St. Elisabeth Cathedral, Košice, Slovakia

Fr. Pavol’s home institution, the Catholic University in Ruzomberok, has a long-standing partnership with the Nanovic Institute as part of the Catholic Universities Partnership (CUP). The CUP began in 2003 as a project to support the elevation and development of Catholic higher education and civil society in post-Soviet Europe. The CUP continues to foster international collaboration among institutions of higher learning across Europe and offer strategic immersion experiences for Nanovic supported students and faculty.

In addition to providing a knowledgeable walking tour of Slovakia’s largest eastern city, Fr. Pavol also provided the delegation with an intimate look into the Cathedral of St. Elisabeth. With its breathtaking Gothic architecture and a history dating back to 1230, the Cathedral of St. Elisabeth is Slovakia’s largest church and one of the easternmost Gothic cathedrals in all of Europe. The Catholic Church plays an important role in Slovakia, and the students, able to reflect together on their journey in St. Elisabeth’s grand halls, were fortunate to have a tour guide tell the history of Slovakia through that lens.
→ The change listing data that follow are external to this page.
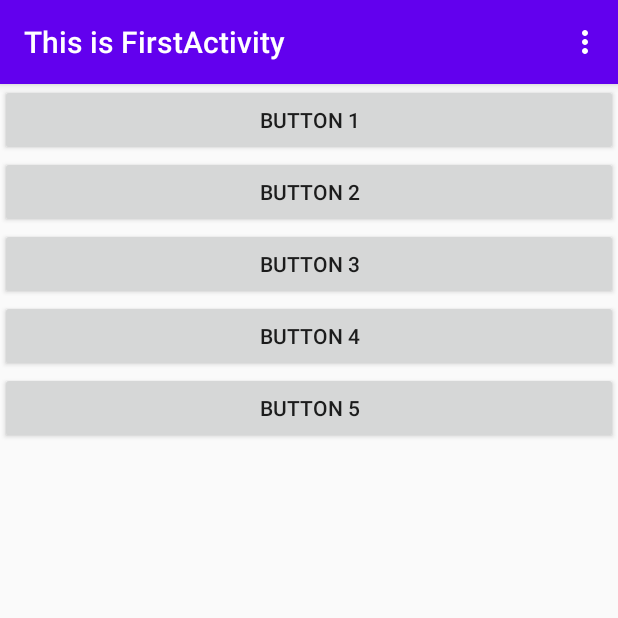
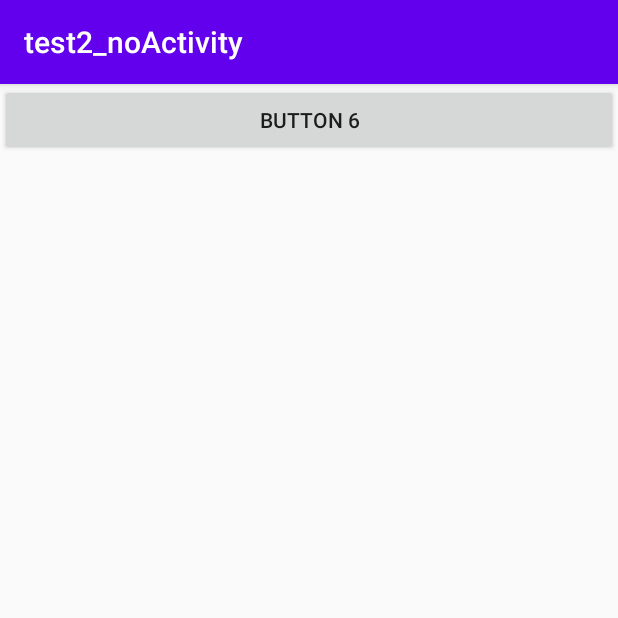
Before and after one commit to jsflzhong/test2_noActivity, an Android app: the screen it shows after launch (FirstActivity before the commit, ThirdActivity after it), after a tap on "BUTTON 5", on a phone screen of 412 x 824 dp, the top half of it. Run offline under Robolectric (Android 15) with nearby library versions, the phone set to English and light mode, and no system bars.

Commit message:
intent: view and dial

```diff
--- a/app/src/main/java/com/jsflzhong/test2_noactivity/FirstActivity.java
+++ b/app/src/main/java/com/jsflzhong/test2_noactivity/FirstActivity.java
@@ -33,6 +33,7 @@ public class FirstActivity extends AppCompatActivity {
         loadButton3();
         loadButton4();
         loadButton5();
+        loadButton6();
     }
 
     /**
@@ -97,6 +98,7 @@ public class FirstActivity extends AppCompatActivity {
 
     /**
      * 隐式intent3.
+     * --ACTION_VIEW 浏览器
      * 加载第五个button,事件中: 调用系统的浏览器,打开指定的网址
      * 注意: 并不是内嵌入系统浏览器, 而是调用并跳转过去.
      */
@@ -108,6 +110,22 @@ public class FirstActivity extends AppCompatActivity {
                 //安卓系统内置的动作常量
                 Intent intent = new Intent(Intent.ACTION_VIEW);
                 intent.setData(Uri.parse("http://www.baidu.com"));
+                startActivity(intent);
+            }
+        });
+    }
+
+    /**
+     * 隐式intent3.
+     * 加载第六个button,事件中: 调用系统的拨打电话.
+     */
+    private void loadButton6() {
+        Button button6 = findViewById(R.id.button_6);
+        button6.setOnClickListener(new View.OnClickListener() {
+            @Override
+            public void onClick(View v) {
+                Intent intent = new Intent(Intent.ACTION_DIAL);
+                intent.setData(Uri.parse("tel:10086"));
                 startActivity(intent);
             }
         });
--- /dev/null
+++ b/app/src/main/java/com/jsflzhong/test2_noactivity/ThirdActivity.java
@@ -0,0 +1,14 @@
+package com.jsflzhong.test2_noactivity;
+
+import androidx.appcompat.app.AppCompatActivity;
+
+import android.os.Bundle;
+
+public class ThirdActivity extends AppCompatActivity {
+
+    @Override
+    protected void onCreate(Bundle savedInstanceState) {
+        super.onCreate(savedInstanceState);
+        setContentView(R.layout.third_layout);
+    }
+}
--- a/app/src/main/res/layout/first_layout.xml
+++ b/app/src/main/res/layout/first_layout.xml
@@ -37,4 +37,10 @@
         android:layout_height="wrap_content"
         android:text="Button 5"
         />
+    <Button
+        android:id="@+id/button_6"
+        android:layout_width="match_parent"
+        android:layout_height="wrap_content"
+        android:text="Button 6"
+        />
 </LinearLayout>
--- /dev/null
+++ b/app/src/main/res/layout/third_layout.xml
@@ -0,0 +1,12 @@
+<?xml version="1.0" encoding="utf-8"?>
+<LinearLayout xmlns:android="http://schemas.android.com/apk/res/android"
+    android:orientation="vertical" android:layout_width="match_parent"
+    android:layout_height="match_parent">
+
+    <Button
+        android:id="@+id/button_6"
+        android:layout_width="match_parent"
+        android:layout_height="wrap_content"
+        android:text="Button 6"
+        />
+</LinearLayout>
```
Also changed, not shown: app/src/main/AndroidManifest.xml (+17 -7 lines).
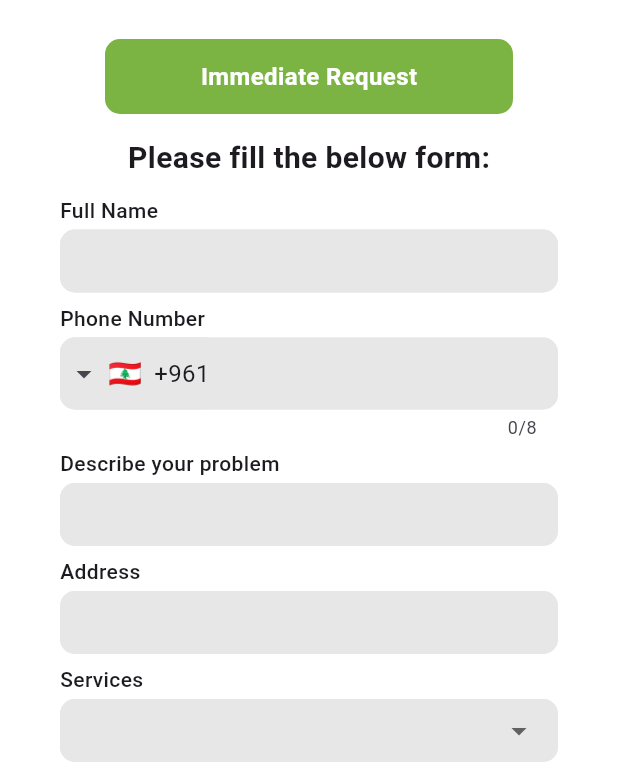
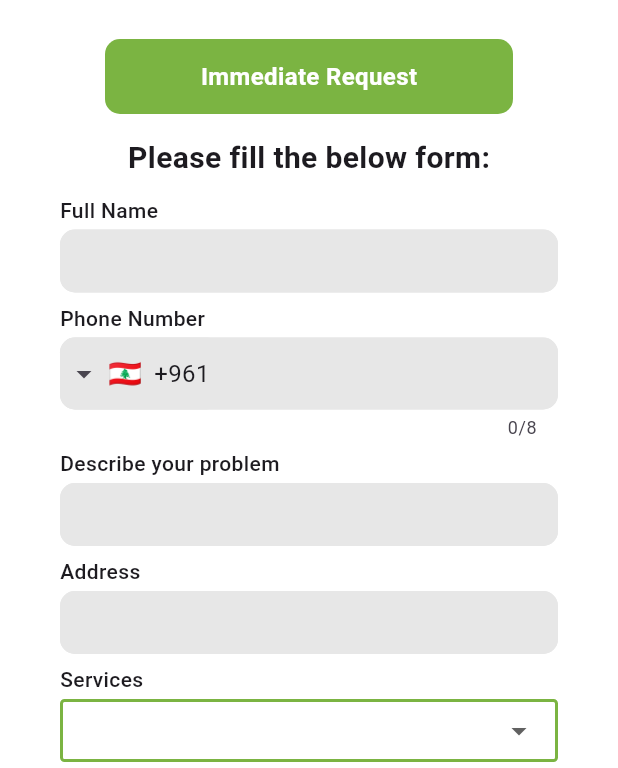
Before and after one commit to ZouheirN/nurse-app, a Flutter app: the ImmediateRequestPage screen opened by its route, on a phone screen of 412 x 824 dp, the part 468-1236 px from its top. Run offline on Flutter 3.47's test engine with Material 3 defaults, Android fonts, the phone set to English and light mode, and no system bars; drawn by our look-alikes of intl_phone_field; our stand-ins replace dropdown_button2, shared_preferences; accounts and stored records are empty.

Commit message:
Update labeled_dropdown.dart

```diff
--- a/lib/components/labeled_dropdown.dart
+++ b/lib/components/labeled_dropdown.dart
@@ -61,16 +61,16 @@ class _LabeledDropdownState extends State<LabeledDropdown> {
                 isExpanded: true,
                 decoration: InputDecoration(
                   enabledBorder: const OutlineInputBorder(
-                    borderRadius: BorderRadius.all(Radius.circular(10)),
-                    borderSide: BorderSide(color: Color(0xFFE7E7E7)),
+                    borderRadius: BorderRadius.all(Radius.circular(3)),
+                    borderSide: BorderSide(color: Color(0xFF7BB442), width: 2),
                   ),
                   focusedBorder: const OutlineInputBorder(
-                    borderRadius: BorderRadius.all(Radius.circular(10)),
-                    borderSide: BorderSide(color: Color(0xFFE7E7E7)),
+                    borderRadius: BorderRadius.all(Radius.circular(3)),
+                    borderSide: BorderSide(color: Color(0xFF7BB442), width: 2),
                   ),
                   fillColor: _isFocused
-                      ? const Color.fromARGB(255, 245, 245, 245)
-                      : const Color(0xFFE7E7E7),
+                      ? Colors.white
+                      : Colors.white,
                   filled: true,
                   contentPadding:
                       const EdgeInsets.symmetric(vertical: 10, horizontal: 10),
```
“This internship program, which features educational opportunities such as this trip to Slovakia, is one of the most rewarding things I have been part of,” Hutchinson said.

The Catholic School Internship Program, buttressed by the Nanovic Institute and its Catholic Universities Partnership, is part of an impressive and ever-expanding internship program at the London Global Gateway. During their semester abroad, students in London have the opportunity to work within multinational organizations, local business, charities, and even within the government at Westminster. These placements offer students additional opportunities for educational exchange and foster authentic study abroad experiences. An opportunity to make long-lasting connections with people outside of their usual social groups, the internship experience goes a long way in students’ formation as global citizens.

ABOUT THE AUTHOR: Steven Lemke, a 2019 MFA graduate from the University of Notre Dame’s Department of Art, Art History & Design, received a 2019-2020 U.S. Fulbright Open Study/Research Fellowship to Slovakia to explore the relationship between communal architecture and identity, which Lemke states “would not have been possible without the critical support of the Nanovic Institute for European Studies and its Catholic Universities Partnership during the rigorous application process.” Through a partnership with the Academy of Fine Arts and Design in Bratislava, the capital of Slovakia, Lemke has been working in the studio community and incorporating digital fabrication design into his work and conducts a series of visiting artist workshops with the art education program at the Catholic University in Ruzomberok. While a graduate student, Lemke also received a travel and research grant from the Nanovic Institute’s Snider Family Endowment for Excellence in European Studies.

Credits:

Created with images by Martin Katler - "untitled image" • Mohammed Thoufik - "St.Elisabeth Cathedral,Kosice,Slovakia"